Information provided: Begin
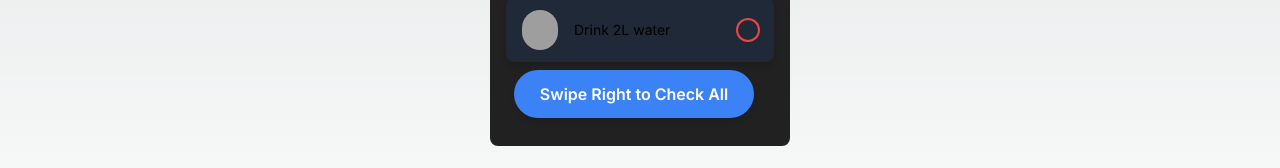
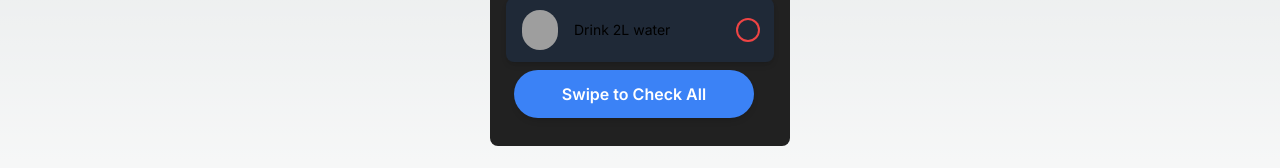
Before and after one commit to harsshhit/trackgoals, a Next.js app: page / in a window 1280 px wide. Shown: the part 462-630 px from the top of the page. Built offline with nearby package versions, Linux system fonts and the light colour scheme; grey boxes are pictures that could not be loaded.

Commit message:
button fix

```diff
--- a/src/app/page.tsx
+++ b/src/app/page.tsx
@@ -11,6 +11,7 @@ const Home: React.FC = () => {
           width: "300px",
           height: "600px",
           backgroundColor: "#212121",
+
         }}
       >
         <TodoList />
--- a/src/components/SwipeButton.tsx
+++ b/src/components/SwipeButton.tsx
@@ -50,7 +50,7 @@ const SwipeButton: React.FC<SwipeButtonProps> = ({ onSwipeRight }) => {
         onTouchStart={handleMouseDown}
         onTouchEnd={handleMouseUp}
       >
-        Swipe Right to Check All
+        Swipe to Check All
       </button>
     </div>
   );
```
Information provided: End
- _Try it_: Each line of the records that holds the word "Check" should be copied out.

- _Task output_:
-        Swipe Right to Check All
+        Swipe to Check All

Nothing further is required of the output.